* TASK STATEMENT *
Keyword search on "radio": report each line of the records that contains it.
RECORDS: Begin
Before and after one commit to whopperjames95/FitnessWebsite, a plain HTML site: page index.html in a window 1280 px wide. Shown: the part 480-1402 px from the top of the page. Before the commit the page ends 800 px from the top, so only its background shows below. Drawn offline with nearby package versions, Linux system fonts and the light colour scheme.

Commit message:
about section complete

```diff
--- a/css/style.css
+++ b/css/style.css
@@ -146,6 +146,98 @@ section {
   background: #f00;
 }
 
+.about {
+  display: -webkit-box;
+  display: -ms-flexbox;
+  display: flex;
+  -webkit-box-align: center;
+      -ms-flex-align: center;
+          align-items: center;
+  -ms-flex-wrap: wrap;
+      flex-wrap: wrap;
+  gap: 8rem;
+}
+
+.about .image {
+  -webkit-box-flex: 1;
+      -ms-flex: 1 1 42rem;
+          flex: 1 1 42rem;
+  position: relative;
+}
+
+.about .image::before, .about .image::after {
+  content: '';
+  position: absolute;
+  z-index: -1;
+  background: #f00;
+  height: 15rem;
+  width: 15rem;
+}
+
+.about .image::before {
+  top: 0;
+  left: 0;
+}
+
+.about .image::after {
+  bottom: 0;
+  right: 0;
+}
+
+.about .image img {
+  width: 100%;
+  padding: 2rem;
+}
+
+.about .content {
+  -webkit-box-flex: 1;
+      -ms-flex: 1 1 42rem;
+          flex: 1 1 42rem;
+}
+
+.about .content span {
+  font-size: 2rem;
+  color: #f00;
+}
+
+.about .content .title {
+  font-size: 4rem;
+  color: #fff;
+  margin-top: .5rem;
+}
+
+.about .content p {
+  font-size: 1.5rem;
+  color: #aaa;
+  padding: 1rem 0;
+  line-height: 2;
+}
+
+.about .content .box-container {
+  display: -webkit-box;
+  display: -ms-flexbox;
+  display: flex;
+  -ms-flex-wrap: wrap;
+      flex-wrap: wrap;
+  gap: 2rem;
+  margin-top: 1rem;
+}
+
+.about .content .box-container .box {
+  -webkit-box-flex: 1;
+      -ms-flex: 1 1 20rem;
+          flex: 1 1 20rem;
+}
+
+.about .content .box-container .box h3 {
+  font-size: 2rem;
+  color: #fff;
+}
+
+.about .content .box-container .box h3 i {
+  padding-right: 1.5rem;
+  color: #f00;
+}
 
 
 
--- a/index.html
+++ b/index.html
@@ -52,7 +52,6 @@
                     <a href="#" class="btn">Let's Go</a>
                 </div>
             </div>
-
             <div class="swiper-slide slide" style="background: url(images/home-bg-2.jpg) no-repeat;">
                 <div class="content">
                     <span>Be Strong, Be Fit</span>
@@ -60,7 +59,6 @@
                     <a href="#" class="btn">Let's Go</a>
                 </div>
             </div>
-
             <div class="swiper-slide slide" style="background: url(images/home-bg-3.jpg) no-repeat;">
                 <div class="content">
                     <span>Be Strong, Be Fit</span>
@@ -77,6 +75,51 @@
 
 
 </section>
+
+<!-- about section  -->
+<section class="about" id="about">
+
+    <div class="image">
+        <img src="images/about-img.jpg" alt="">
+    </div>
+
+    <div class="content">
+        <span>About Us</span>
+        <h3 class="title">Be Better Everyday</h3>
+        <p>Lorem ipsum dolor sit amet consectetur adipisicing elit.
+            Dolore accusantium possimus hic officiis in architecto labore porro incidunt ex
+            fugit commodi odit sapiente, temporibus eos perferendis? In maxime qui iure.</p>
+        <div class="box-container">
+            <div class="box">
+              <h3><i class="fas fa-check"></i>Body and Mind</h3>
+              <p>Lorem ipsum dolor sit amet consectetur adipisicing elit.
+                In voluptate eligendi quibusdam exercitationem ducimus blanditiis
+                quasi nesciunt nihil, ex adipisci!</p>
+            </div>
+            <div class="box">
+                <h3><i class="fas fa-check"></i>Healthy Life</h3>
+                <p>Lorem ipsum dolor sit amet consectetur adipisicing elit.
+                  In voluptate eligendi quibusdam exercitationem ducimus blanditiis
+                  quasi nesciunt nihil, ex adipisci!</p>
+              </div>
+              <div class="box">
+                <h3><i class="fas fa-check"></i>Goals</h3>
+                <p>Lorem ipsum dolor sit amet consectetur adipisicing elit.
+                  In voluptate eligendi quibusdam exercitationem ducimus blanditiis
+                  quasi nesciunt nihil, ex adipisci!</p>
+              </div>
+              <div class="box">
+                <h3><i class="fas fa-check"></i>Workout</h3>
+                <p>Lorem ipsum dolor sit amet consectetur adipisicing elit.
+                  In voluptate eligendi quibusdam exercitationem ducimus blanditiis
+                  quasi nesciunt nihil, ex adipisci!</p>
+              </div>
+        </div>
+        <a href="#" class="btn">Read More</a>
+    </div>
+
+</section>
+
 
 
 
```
RECORDS: End
RECORDS: Begin
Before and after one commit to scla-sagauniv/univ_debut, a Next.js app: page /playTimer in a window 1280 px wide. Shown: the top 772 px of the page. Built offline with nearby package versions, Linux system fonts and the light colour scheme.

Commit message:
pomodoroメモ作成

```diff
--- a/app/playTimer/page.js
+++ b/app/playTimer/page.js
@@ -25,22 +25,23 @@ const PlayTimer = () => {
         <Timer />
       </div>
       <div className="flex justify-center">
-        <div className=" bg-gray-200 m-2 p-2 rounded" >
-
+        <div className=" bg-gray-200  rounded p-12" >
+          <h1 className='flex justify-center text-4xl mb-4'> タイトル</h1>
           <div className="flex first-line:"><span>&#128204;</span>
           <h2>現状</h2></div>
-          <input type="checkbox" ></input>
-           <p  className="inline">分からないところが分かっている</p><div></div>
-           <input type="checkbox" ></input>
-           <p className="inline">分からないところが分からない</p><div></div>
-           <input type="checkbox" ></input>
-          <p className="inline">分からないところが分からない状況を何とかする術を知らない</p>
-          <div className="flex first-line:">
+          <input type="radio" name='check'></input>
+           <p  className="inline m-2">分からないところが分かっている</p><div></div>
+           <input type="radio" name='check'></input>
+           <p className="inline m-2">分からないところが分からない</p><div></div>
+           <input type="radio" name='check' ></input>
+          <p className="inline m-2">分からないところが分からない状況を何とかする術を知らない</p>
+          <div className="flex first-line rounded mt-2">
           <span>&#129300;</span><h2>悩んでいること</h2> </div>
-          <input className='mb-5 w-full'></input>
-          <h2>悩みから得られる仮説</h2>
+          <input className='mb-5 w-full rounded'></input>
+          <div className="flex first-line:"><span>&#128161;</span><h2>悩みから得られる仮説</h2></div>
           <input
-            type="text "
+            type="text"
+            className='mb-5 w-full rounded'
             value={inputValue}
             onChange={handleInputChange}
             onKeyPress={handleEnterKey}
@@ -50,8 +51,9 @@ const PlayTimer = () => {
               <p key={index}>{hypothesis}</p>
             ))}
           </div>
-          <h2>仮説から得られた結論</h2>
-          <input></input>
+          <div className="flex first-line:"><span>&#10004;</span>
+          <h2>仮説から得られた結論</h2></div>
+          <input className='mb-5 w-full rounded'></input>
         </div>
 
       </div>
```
RECORDS: End
* FINISHED EXERCISE *
+          <input type="radio" name='check'></input>
+           <input type="radio" name='check'></input>
+           <input type="radio" name='check' ></input>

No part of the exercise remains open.